- [What to produce] Only the number is wanted: how many lines of the data contain "module"?
═══ Recorded information
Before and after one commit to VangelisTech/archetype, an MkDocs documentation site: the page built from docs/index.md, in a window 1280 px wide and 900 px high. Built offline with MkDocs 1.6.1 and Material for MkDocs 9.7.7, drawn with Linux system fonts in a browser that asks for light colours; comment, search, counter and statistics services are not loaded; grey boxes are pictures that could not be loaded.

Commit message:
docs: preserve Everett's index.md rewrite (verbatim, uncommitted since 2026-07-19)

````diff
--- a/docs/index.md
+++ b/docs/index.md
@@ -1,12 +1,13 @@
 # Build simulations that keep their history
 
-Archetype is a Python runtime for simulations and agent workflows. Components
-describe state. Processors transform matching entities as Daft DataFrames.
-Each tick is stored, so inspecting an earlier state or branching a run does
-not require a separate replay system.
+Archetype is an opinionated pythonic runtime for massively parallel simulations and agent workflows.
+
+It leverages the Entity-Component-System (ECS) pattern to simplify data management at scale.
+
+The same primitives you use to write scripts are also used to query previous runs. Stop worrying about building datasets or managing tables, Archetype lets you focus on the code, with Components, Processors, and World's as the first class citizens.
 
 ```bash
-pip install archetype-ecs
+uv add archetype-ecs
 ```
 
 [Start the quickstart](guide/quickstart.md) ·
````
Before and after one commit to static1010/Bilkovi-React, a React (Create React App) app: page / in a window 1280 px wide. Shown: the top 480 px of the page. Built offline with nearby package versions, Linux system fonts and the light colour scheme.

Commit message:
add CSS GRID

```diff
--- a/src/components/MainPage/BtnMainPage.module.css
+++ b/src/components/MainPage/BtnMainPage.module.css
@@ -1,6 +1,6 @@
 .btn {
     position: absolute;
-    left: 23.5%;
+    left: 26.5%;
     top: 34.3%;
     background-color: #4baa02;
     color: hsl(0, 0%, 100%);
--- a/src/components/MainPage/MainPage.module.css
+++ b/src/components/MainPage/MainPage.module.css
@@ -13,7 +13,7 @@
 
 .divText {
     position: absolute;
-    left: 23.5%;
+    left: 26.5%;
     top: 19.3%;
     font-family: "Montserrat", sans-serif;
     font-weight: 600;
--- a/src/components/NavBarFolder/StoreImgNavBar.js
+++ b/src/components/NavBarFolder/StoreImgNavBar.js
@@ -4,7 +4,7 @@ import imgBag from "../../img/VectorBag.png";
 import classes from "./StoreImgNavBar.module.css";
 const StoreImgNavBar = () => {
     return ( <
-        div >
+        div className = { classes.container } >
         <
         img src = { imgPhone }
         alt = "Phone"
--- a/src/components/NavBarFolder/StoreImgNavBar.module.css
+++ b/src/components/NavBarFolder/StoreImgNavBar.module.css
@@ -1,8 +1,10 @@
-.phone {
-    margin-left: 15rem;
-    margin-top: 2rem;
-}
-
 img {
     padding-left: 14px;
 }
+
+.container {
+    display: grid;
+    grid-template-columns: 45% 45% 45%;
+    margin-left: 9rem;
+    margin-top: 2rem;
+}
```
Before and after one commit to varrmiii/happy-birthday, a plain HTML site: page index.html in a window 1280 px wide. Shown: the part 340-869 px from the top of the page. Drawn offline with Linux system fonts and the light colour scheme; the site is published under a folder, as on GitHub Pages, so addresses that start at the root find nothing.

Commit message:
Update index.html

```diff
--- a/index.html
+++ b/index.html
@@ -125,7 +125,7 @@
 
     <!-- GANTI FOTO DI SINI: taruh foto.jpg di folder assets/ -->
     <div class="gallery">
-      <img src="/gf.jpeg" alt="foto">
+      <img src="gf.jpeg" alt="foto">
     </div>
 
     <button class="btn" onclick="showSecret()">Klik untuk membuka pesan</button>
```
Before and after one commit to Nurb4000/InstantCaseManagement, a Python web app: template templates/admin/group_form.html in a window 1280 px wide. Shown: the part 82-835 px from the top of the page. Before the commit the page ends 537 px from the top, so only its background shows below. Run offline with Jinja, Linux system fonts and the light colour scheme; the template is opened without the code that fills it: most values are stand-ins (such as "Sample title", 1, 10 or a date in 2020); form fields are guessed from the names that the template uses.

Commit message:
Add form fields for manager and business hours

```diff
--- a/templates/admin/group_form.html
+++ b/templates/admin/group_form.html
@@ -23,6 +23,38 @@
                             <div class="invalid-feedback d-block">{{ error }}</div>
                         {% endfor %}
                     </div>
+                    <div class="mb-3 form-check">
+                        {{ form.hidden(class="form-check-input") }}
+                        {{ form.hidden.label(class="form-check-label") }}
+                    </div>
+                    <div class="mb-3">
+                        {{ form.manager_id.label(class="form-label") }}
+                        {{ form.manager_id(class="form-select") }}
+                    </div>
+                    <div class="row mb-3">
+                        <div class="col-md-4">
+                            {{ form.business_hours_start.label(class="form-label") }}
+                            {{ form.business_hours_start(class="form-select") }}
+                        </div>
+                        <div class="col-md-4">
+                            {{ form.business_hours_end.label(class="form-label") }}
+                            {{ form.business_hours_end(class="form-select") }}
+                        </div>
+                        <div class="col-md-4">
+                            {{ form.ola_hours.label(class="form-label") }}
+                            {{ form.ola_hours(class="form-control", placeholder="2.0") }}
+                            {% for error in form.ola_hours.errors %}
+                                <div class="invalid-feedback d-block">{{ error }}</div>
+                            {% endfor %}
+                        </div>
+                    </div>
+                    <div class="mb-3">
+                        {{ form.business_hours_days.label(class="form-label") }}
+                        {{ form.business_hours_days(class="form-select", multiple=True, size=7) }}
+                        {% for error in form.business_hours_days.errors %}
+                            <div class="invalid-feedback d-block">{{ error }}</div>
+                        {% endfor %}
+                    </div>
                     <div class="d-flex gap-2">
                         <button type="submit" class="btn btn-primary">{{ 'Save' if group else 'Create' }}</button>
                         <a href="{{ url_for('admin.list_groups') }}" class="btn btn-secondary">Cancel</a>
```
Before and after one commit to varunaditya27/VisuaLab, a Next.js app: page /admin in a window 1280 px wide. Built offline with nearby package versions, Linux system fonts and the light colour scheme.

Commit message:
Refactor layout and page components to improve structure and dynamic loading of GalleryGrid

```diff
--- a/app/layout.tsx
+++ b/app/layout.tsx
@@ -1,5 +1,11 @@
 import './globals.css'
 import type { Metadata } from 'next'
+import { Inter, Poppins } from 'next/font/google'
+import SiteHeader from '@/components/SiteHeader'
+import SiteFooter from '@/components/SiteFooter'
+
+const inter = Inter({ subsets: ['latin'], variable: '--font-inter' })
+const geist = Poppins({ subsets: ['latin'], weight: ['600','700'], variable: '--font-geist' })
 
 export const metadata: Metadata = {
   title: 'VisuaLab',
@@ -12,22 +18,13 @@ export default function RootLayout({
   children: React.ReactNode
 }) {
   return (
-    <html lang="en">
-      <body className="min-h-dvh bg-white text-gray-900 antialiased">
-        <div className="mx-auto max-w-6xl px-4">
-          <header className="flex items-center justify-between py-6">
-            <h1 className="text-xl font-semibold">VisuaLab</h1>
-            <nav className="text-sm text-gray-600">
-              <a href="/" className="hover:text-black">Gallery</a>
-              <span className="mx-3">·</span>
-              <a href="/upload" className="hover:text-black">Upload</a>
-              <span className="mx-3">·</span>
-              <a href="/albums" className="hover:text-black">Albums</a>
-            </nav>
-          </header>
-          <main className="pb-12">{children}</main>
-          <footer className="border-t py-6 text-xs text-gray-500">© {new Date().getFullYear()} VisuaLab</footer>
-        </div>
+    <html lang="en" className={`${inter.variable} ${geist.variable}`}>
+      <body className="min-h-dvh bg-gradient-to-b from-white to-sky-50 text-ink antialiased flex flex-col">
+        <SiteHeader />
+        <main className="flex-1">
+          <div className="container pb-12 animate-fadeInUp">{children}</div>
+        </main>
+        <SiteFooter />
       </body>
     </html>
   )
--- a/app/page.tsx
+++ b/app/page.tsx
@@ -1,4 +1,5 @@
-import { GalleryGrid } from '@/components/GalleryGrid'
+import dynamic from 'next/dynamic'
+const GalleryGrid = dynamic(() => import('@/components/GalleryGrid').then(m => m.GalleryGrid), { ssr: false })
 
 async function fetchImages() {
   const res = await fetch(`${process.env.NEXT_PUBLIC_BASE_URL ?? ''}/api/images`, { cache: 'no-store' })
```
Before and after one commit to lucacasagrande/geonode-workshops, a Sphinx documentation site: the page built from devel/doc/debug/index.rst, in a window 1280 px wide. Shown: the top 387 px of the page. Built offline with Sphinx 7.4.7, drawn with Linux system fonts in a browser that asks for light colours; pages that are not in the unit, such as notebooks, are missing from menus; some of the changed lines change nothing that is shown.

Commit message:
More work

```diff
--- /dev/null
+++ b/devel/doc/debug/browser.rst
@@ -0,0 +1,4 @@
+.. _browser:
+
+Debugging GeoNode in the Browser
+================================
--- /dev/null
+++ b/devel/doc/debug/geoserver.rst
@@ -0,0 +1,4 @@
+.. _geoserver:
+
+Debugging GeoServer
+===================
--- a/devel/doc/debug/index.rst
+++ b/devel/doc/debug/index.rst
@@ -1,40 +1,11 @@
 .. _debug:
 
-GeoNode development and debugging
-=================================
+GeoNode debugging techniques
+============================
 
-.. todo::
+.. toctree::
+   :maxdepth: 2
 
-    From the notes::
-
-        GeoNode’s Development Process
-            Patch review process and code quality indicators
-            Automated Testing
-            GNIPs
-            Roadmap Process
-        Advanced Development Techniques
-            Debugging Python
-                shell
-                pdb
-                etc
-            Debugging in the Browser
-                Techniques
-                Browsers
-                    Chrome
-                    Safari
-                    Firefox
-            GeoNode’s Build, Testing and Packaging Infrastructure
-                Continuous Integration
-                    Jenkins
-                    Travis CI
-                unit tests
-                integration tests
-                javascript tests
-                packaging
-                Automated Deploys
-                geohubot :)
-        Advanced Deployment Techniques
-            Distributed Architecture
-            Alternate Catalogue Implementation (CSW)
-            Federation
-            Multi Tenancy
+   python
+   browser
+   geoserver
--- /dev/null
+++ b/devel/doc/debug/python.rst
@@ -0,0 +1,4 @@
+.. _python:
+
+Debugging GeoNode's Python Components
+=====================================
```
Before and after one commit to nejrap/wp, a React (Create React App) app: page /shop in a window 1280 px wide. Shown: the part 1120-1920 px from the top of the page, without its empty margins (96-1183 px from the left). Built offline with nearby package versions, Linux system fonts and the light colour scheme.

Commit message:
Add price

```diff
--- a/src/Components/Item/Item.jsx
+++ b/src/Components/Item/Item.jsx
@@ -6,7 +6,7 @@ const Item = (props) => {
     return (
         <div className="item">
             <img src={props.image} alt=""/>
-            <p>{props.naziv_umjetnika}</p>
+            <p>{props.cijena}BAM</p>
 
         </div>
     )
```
══════
- [Answer box] 7